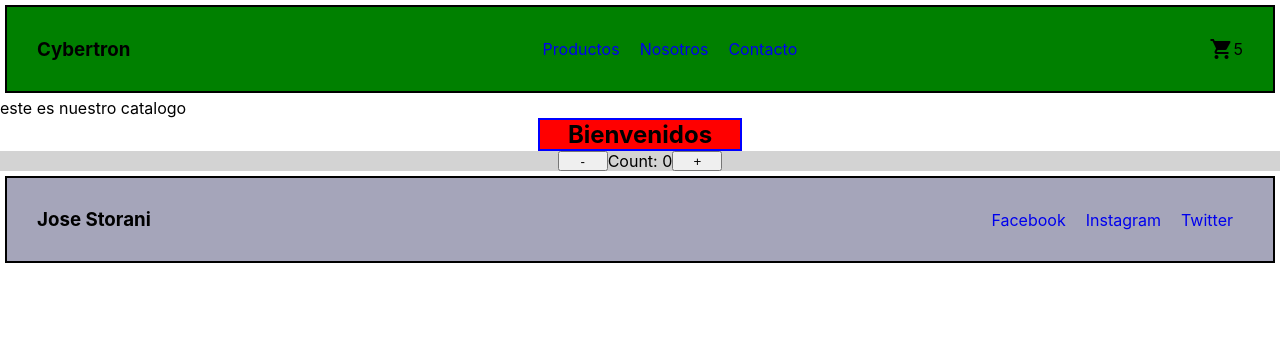
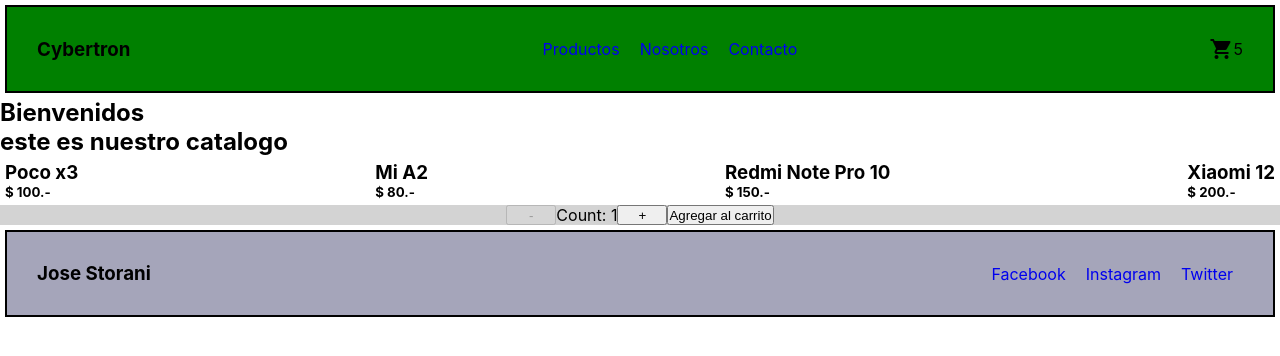
Before and after one commit to Jose-Storani/tiendacelulares, a React (Create React App) app: page / in a window 1280 px wide. Shown: the top 356 px of the page. Built offline with nearby package versions, Linux system fonts and the light colour scheme.

Commit message:
desafio promises

```diff
--- a/src/App.js
+++ b/src/App.js
@@ -4,16 +4,15 @@
 import Footer from "./components/footer/Footer";
 import Main from "./components/Main/Main";
 import ItemCount  from "./components/Counter/ItemCount";
-import ItemListContainer from './components/ItemListContainer';
+
 
 
 function App() {
   return (
     <>
     <Header/>
-    <ItemListContainer saludo="este es nuestro catalogo"/>
     <Main/>
-    <ItemCount/>
+    <ItemCount stock = {10} inicial = {1} onAdd ={() => console.log("Hola")}/>
     <Footer/>
     </>
   );
--- a/src/components/Counter/ItemCount.js
+++ b/src/components/Counter/ItemCount.js
@@ -1,26 +1,29 @@
-import React, { useState } from "react";
+import React, {  useState } from "react";
 
-const ItemCount = () =>{
-    const [count, setCount] = useState(0);
+const ItemCount = ({stock, inicial, onAdd}) =>{
+    const [count, setCount] = useState(inicial);
 
-    let maximo = 10;
+    // useEffect(() => {
+    //     console.log("Cambio el estado")
+    // }, [count])
 
     const sumar = () =>{
 
-        count < maximo ? setCount(count + 1): alert ("Maximo Stock");
+        count <stock ? setCount(count + 1): alert ("Maximo Stock");
 
     }
 
     const restar = () => {
 
-        count > 0 ? setCount(count - 1): alert ("El valor no puede ser negativo");
+        count > inicial && setCount(count - 1)
     };
 
     return(
         <div style={{backgroundColor: "lightgray", display: "flex", justifyContent: "center"}} >
-            <button onClick={restar} style={{width:"50px"}}> - </button>
+            <button onClick={restar} disabled={count === inicial} style={{width:"50px"}}> - </button>
             <p>Count: {count} </p>
             <button onClick={sumar} style={{width:"50px"}}> + </button>
+            <button  onClick={onAdd} >Agregar al carrito</button>
 
         </div>
     )
--- /dev/null
+++ b/src/components/Item/Item.js
@@ -0,0 +1,14 @@
+import React from 'react'
+
+const Item = ({item}) => {
+    return (
+        <div key={item.id}>
+            <h3>{item.title}</h3>
+            <h5>$ {item.price}.-</h5>
+        </div>
+    )
+}
+
+
+
+export default Item
--- /dev/null
+++ b/src/components/ItemList/ItemList.js
@@ -0,0 +1,14 @@
+import React from 'react'
+import Item from '../Item/Item'
+
+const ItemList = (props) => {
+  return (
+    <div className='itemList'>{props.listado.map((item) =>{
+        return (
+            <Item item= {item}/>
+        )
+    })}</div>
+  )
+}
+
+export default ItemList
--- a/src/components/ItemListContainer.js
+++ /dev/null
@@ -1,9 +0,0 @@
-import React from 'react'
-
-const ItemListContainer = (props) => {
-  return (
-    <div>{props.saludo}</div>
-  )
-}
-
-export default ItemListContainer
--- /dev/null
+++ b/src/components/ItemListContainer/ItemListContainer.js
@@ -0,0 +1,34 @@
+import React, { useEffect, useState } from 'react'
+import { products } from '../../mocks/products';
+import ItemList from '../ItemList/ItemList';
+
+const ItemListContainer = (props) => {
+  const [items, setItems] = useState([]);
+
+  useEffect(() => {
+    const getProducts = new Promise((res, rej) => {
+      setTimeout(() => {
+        res(products);
+      }, 2000
+      )
+    }
+    );
+
+    getProducts.then((data) => {
+      setItems(data)
+    });
+  },
+  [])
+
+  return (
+    <div>
+      <h2>{props.saludo}</h2>
+
+
+    <ItemList listado = {items}/>
+    </div>
+
+  )
+};
+
+export default ItemListContainer
--- a/src/components/Main/Main.js
+++ b/src/components/Main/Main.js
@@ -1,12 +1,14 @@
 import React from 'react'
 // import Boton from '../Boton/Boton'
+import ItemListContainer from '../ItemListContainer/ItemListContainer'
 
 const Main = () => {
   return (
-    <main  className='contenedorMain'>
+    <main  >
         <section >
             <h2 >Bienvenidos</h2>
-        </section>
+          </section>
+          <ItemListContainer saludo="este es nuestro catalogo"/>
 
     </main>
   )
--- a/src/components/Navbar/CartWidget.js
+++ b/src/components/Navbar/CartWidget.js
@@ -3,7 +3,7 @@
 export const CartWidget = () => {
   return (
     <div style={{display:"flex", alignItems: "center"}}>
-      <span class="material-icons">
+      <span className="material-icons">
     shopping_cart
       </span>
       <span>5</span>
--- a/src/index.css
+++ b/src/index.css
@@ -26,4 +26,9 @@
     width: 200px;
 }
 
+.itemList{
+    display: flex;
+    justify-content: space-between;
+    padding: 5px;
+}
 ;
--- /dev/null
+++ b/src/mocks/products.js
@@ -0,0 +1,38 @@
+export const products = [
+    {
+        id: 1,
+        title: "Poco x3",
+        description: "",
+        price: 100,
+        stock: 10,
+        category: "Xiaomi",
+        img: "https://buscadoresdeofertas.com.ar/images/product-zSK7fTMY8uahe6YrvTzzBYGD9HEe1UoKjSQXPE3W.webp",
+    },
+    {
+        id: 2,
+        title: "Mi A2",
+        description: "",
+        price: 80,
+        stock: 10,
+        category: "Xiaomi",
+        img: "https://buscadoresdeofertas.com.ar/images/product-zSK7fTMY8uahe6YrvTzzBYGD9HEe1UoKjSQXPE3W.webp",
+    },
+    {
+        id: 3,
+        title: "Redmi Note Pro 10",
+        description: "",
+        price: 150,
+        stock: 10,
+        category: "Xiaomi",
+        img: "https://buscadoresdeofertas.com.ar/images/product-zSK7fTMY8uahe6YrvTzzBYGD9HEe1UoKjSQXPE3W.webp",
+    },
+    {
+        id: 4,
+        title: "Xiaomi 12",
+        description: "",
+        price: 200,
+        stock: 10,
+        category: "Xiaomi",
+        img: "https://buscadoresdeofertas.com.ar/images/product-zSK7fTMY8uahe6YrvTzzBYGD9HEe1UoKjSQXPE3W.webp",
+    }
+]
```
****
From the records above, copy each line that contains the word "data".

- Solved exercise -
+    getProducts.then((data) => {
+      setItems(data)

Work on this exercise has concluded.